-- Opening Marker --
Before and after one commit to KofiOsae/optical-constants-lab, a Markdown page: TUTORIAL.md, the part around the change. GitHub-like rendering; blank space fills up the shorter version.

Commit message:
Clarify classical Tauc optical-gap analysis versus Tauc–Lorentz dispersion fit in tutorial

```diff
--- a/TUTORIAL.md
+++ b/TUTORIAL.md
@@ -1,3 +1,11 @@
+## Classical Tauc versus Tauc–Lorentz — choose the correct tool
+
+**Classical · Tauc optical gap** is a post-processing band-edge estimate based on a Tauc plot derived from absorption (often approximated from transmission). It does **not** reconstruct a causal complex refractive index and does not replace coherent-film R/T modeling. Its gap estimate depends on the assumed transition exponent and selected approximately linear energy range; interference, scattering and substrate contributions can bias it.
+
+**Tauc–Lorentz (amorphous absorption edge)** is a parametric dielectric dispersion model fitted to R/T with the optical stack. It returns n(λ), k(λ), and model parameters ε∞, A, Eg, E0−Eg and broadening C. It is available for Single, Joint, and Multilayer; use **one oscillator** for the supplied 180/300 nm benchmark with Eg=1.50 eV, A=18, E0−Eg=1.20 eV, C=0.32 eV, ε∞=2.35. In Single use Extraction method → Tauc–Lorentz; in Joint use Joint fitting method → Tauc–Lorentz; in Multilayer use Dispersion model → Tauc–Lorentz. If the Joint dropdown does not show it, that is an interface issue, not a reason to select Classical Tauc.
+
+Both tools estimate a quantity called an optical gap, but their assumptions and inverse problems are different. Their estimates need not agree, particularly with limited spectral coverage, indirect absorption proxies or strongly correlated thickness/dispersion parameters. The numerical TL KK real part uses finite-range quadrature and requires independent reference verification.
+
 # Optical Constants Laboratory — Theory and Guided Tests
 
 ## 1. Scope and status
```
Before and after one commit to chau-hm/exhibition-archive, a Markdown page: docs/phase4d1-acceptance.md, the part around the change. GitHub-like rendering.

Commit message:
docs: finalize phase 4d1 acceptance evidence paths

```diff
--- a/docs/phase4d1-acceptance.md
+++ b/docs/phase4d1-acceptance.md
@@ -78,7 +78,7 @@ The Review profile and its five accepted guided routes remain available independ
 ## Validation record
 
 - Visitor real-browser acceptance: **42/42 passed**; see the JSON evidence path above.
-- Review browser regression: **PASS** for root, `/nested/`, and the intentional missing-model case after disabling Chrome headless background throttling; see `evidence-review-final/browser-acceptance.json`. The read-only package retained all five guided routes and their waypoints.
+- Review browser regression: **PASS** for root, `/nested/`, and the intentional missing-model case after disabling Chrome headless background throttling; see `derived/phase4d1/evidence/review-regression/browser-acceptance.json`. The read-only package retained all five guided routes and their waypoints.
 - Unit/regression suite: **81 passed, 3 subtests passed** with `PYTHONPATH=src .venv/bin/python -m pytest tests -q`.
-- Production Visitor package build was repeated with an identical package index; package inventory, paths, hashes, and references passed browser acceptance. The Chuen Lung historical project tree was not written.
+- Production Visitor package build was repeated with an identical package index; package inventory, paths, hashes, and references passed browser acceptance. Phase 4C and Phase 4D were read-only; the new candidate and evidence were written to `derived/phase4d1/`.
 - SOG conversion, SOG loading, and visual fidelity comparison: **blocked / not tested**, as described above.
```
-- Closing Marker --
WHAT TO PRODUCE
The answer must be every line from the entries above that holds the string "build".

ANSWER TO THE EXERCISE
-- Production Visitor package build was repeated with an identical package index; package inventory, paths, hashes, and references passed browser acceptance. The Chuen Lung historical project tree was not written.
+- Production Visitor package build was repeated with an identical package index; package inventory, paths, hashes, and references passed browser acceptance. Phase 4C and Phase 4D were read-only; the new candidate and evidence were written to `derived/phase4d1/`.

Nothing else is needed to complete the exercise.